Again, my initial assumption was that this was less likely to be directly ordered by the Kremlin (not least given the confused response), but it may well turn out to be that instead it marked another shift in Putin’s paradigm. Whether because of the whispers in his ears by cronies and advisers even more paranoid and ruthless than he, whether because of concerns about the general dissatisfaction within the country (according to the Levada Centre’s polls, only 31% of voters would back United Russia), the autocrat who once made such a memorable distinction between enemies and traitors – one you fight and hope to reach terms with; the other can only be eliminated – seems to have gone feral.

And the same approach, of just ignoring alternative opinions and dynamiting all obstacles in his path, whatever else may be hit in the blast, seems to be more general. He looks like a man in a hurry rather than one playing the long game.

Burning bridges while still on them

By supporting Lukashenko, he may well have given the old dictator a year or two more in power, but regardless of how any eventual succession is organised, he has ensured that a population which once saw the Russians as their cousins and natural partners will instead regard them as occupiers-by-proxy. The current popular revolt is not Belarus’s Maidan – but Putin has pretty much guaranteed that the country will now have a similar reorientation towards the West, and conceivably by 2024, let alone 2036.

At home, the needlessly-rushed and blatantly-rigged vote on constitutional reforms delegitimated a poll which the Kremlin could have quite legitimately won, even if not with the kind of super-majority Putin obviously wanted. Yet it means that if the present local elections are also fiddled, as seems highly likely, then the damage to the system’s legitimacy and credibility will be all the greater.

And with it, the sense in the country that their interests are not being taken seriously. In Khabarovsk and in Bashkortostan, this has led to major protests, but the conditions which led to them are hardly unusual. Across the country, Moscow is seen as a hostile power, and the varyagi, the “Varangians”, loyal officials “parachuted” into key positions are increasingly resented.

None of these are new problems. None of them are especially hard to understand. Yet none of these issues are being adequately addressed. Even if Navalny never returns to active politics, his movement will probably not go away and, more to the point, the reasons for its existence are ever-more salient. Even if the National Projects do bear fruit – and their deadline has already been pushed back by six years – then this will not magically relegitimate the regime at the eleventh hour.

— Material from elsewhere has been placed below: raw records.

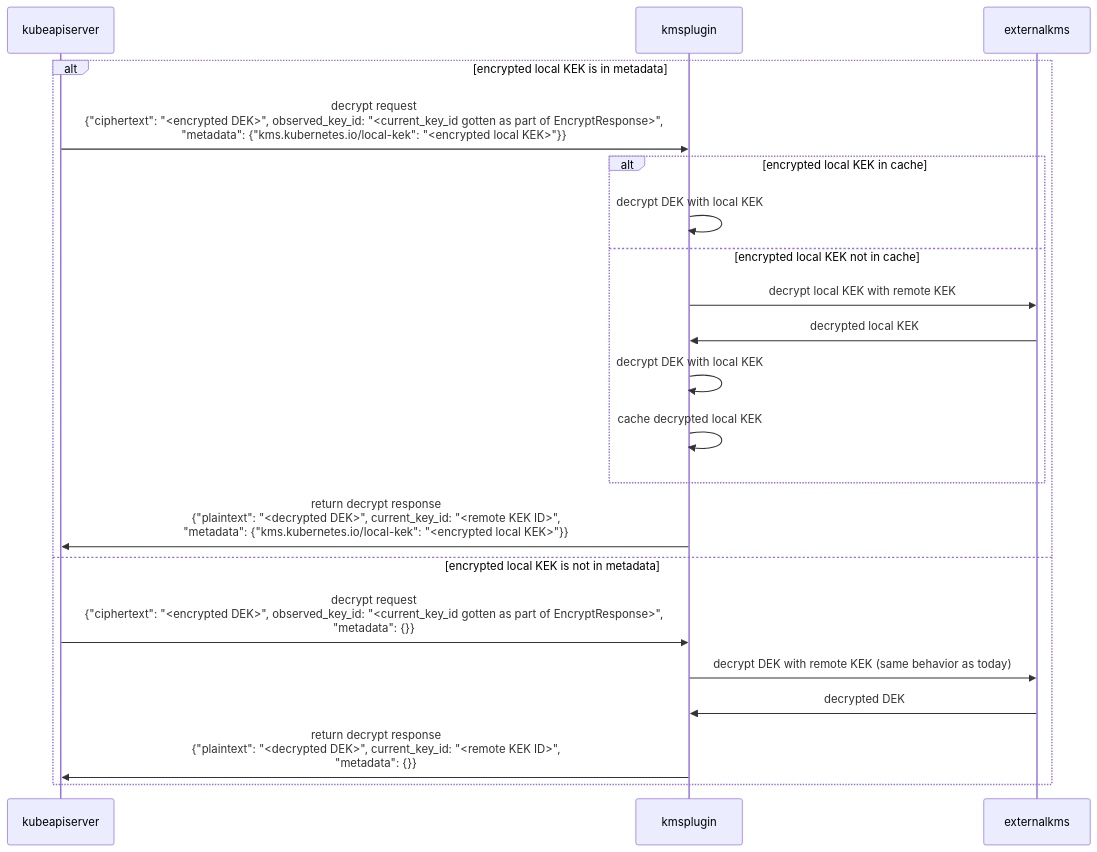
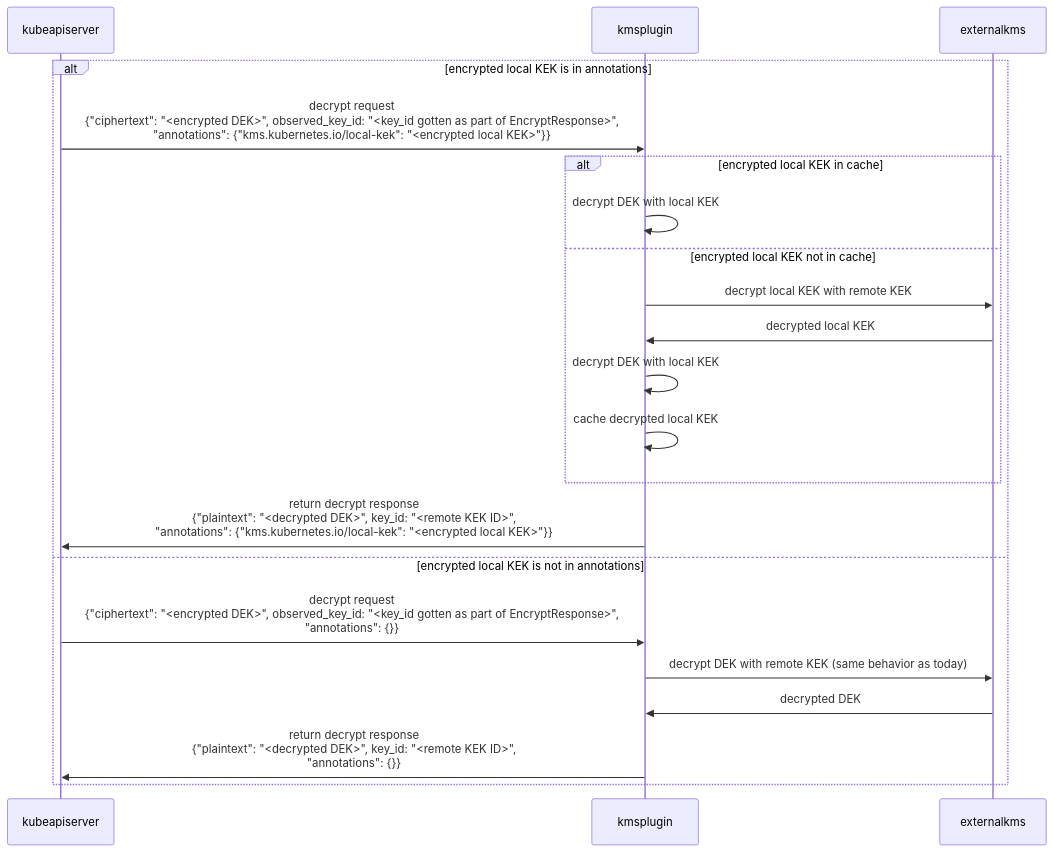
One commit to kubernetes/enhancements changed the second of 2 diagrams in keps/sig-auth/3299-kms-v2-improvements/README.md. Above: the diagram before and after it, drawn with Mermaid. The commit also changed other lines of this file, not shown here.

````diff
--- a/keps/sig-auth/3299-kms-v2-improvements/README.md
+++ b/keps/sig-auth/3299-kms-v2-improvements/README.md
@@ -321,24 +321,24 @@
 ```mermaid
 sequenceDiagram
     participant kubeapiserver
     participant kmsplugin
     participant externalkms
-    %% if local KEK in metadata, then using hierarchy
-    alt encrypted local KEK is in metadata
-      kubeapiserver->>kmsplugin: decrypt request <br/> {"ciphertext": "<encrypted DEK>", observed_key_id: "<current_key_id gotten as part of EncryptResponse>", <br/> "metadata": {"kms.kubernetes.io/local-kek": "<encrypted local KEK>"}}
+    %% if local KEK in annotations, then using hierarchy
+    alt encrypted local KEK is in annotations
+      kubeapiserver->>kmsplugin: decrypt request <br/> {"ciphertext": "<encrypted DEK>", observed_key_id: "<key_id gotten as part of EncryptResponse>", <br/> "annotations": {"kms.kubernetes.io/local-kek": "<encrypted local KEK>"}}
         alt encrypted local KEK in cache
             kmsplugin->>kmsplugin: decrypt DEK with local KEK
         else encrypted local KEK not in cache
             kmsplugin->>externalkms: decrypt local KEK with remote KEK
             externalkms->>kmsplugin: decrypted local KEK
             kmsplugin->>kmsplugin: decrypt DEK with local KEK
             kmsplugin->>kmsplugin: cache decrypted local KEK
         end
-        kmsplugin->>kubeapiserver: return decrypt response <br/> {"plaintext": "<decrypted DEK>", current_key_id: "<remote KEK ID>", <br/> "metadata": {"kms.kubernetes.io/local-kek": "<encrypted local KEK>"}}
-    else encrypted local KEK is not in metadata
-        kubeapiserver->>kmsplugin: decrypt request <br/> {"ciphertext": "<encrypted DEK>", observed_key_id: "<current_key_id gotten as part of EncryptResponse>", <br/> "metadata": {}}
+        kmsplugin->>kubeapiserver: return decrypt response <br/> {"plaintext": "<decrypted DEK>", key_id: "<remote KEK ID>", <br/> "annotations": {"kms.kubernetes.io/local-kek": "<encrypted local KEK>"}}
+    else encrypted local KEK is not in annotations
+        kubeapiserver->>kmsplugin: decrypt request <br/> {"ciphertext": "<encrypted DEK>", observed_key_id: "<key_id gotten as part of EncryptResponse>", <br/> "annotations": {}}
         kmsplugin->>externalkms: decrypt DEK with remote KEK (same behavior as today)
         externalkms->>kmsplugin: decrypted DEK
-        kmsplugin->>kubeapiserver: return decrypt response <br/> {"plaintext": "<decrypted DEK>", current_key_id: "<remote KEK ID>", <br/> "metadata": {}}
+        kmsplugin->>kubeapiserver: return decrypt response <br/> {"plaintext": "<decrypted DEK>", key_id: "<remote KEK ID>", <br/> "annotations": {}}
     end
 ```
````
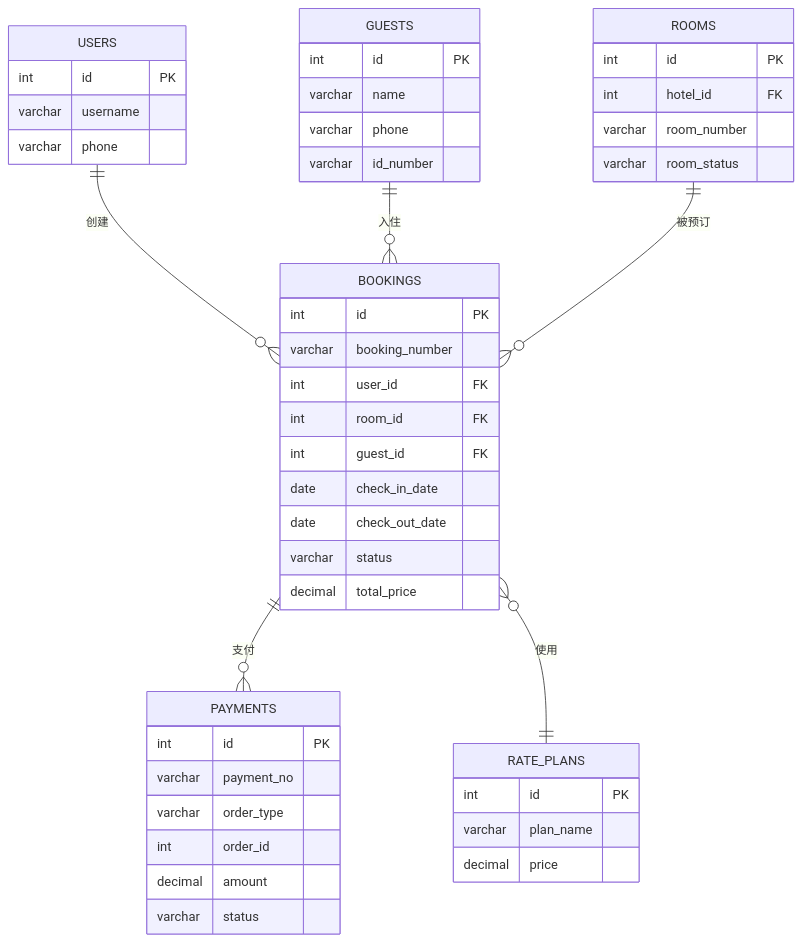
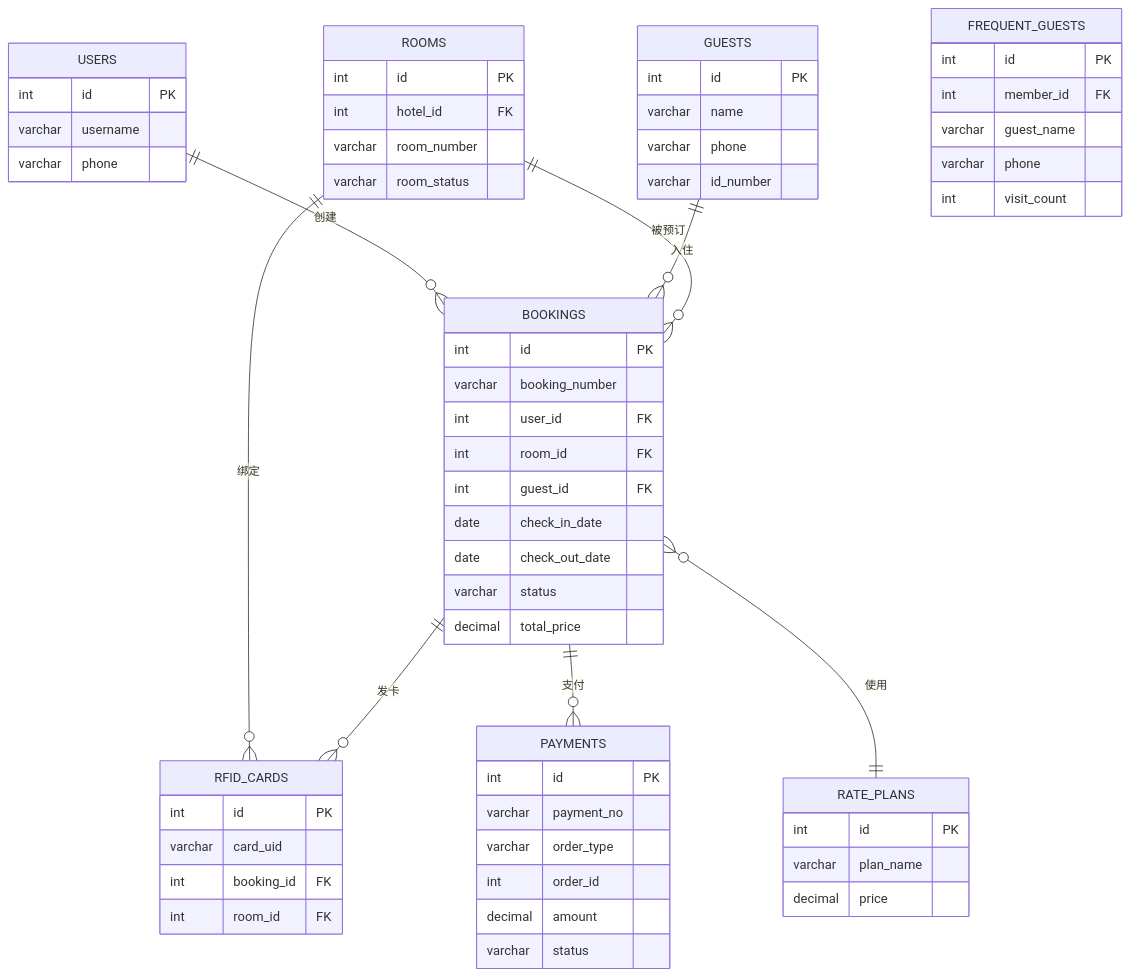
One commit to choisaaaaa/IoT_Smart_Hotel_System changed the sixth of 19 diagrams in docs/database_er_diagram.md. Above: the diagram before and after it, drawn with Mermaid. The commit also changed other lines of this file, not shown here.

First line of the commit message:
docs(database): 更新数据库E-R图文档至v2.0.0版本

````diff
--- a/docs/database_er_diagram.md
+++ b/docs/database_er_diagram.md
@@ -188,49 +279,64 @@
 ```mermaid
 erDiagram
     USERS {
         int id PK
         varchar username
         varchar phone
     }
     GUESTS {
         int id PK
         varchar name
         varchar phone
         varchar id_number
     }
     ROOMS {
         int id PK
         int hotel_id FK
         varchar room_number
         varchar room_status
     }
     BOOKINGS {
         int id PK
         varchar booking_number
         int user_id FK
         int room_id FK
         int guest_id FK
         date check_in_date
         date check_out_date
         varchar status
         decimal total_price
     }
     PAYMENTS {
         int id PK
         varchar payment_no
         varchar order_type
         int order_id
         decimal amount
         varchar status
     }
     RATE_PLANS {
         int id PK
         varchar plan_name
         decimal price
     }
+    RFID_CARDS {
+        int id PK
+        varchar card_uid
+        int booking_id FK
+        int room_id FK
+    }
+    FREQUENT_GUESTS {
+        int id PK
+        int member_id FK
+        varchar guest_name
+        varchar phone
+        int visit_count
+    }
     USERS ||--o{ BOOKINGS : "创建"
     GUESTS ||--o{ BOOKINGS : "入住"
     ROOMS ||--o{ BOOKINGS : "被预订"
+    ROOMS ||--o{ RFID_CARDS : "绑定"
+    BOOKINGS ||--o{ RFID_CARDS : "发卡"
     BOOKINGS ||--o{ PAYMENTS : "支付"
     BOOKINGS }o--|| RATE_PLANS : "使用"
 ```
````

Of course, we don’t know for sure what is happening inside the Kremlin black box. Conceivably, Putin has decided that pandemic-shadowed 2020 is “taking out the trash” year, a chance to get all the bad stuff he might want to do out of the way in one go, and then concentrate on regaining his authority. This is unlikely, though, and if it is the case, also likely a foolish gamble, especially with genuinely-important State Duma elections coming up next year.

It is more likely that Putin is succumbing to the same problem as most authoritarians over time, becoming a caricature of himself. Older, less flexible, more dependent on a shrinking circle of yes-men, more detached from his own country, the temptation is to rely more on force and fiat, while his cronies take fullest advantage of his indulgence to enrich themselves and prosecute their private feuds.

Empires can coast a long time like this, relying on the loyal technocrats and administrators who do their best to keep the system working, regardless. But it also means they become increasingly brittle, vulnerable to the unexpected shock or challenge. In 1914, did anyone really think tsarism only had three more years? Meanwhile, serious longer-term threats, from the melting of the northern permafrost to the potential challenge from frenemy China, are largely going unaddressed.

Either way, this does not look like a leadership planning seriously for sixteen more years.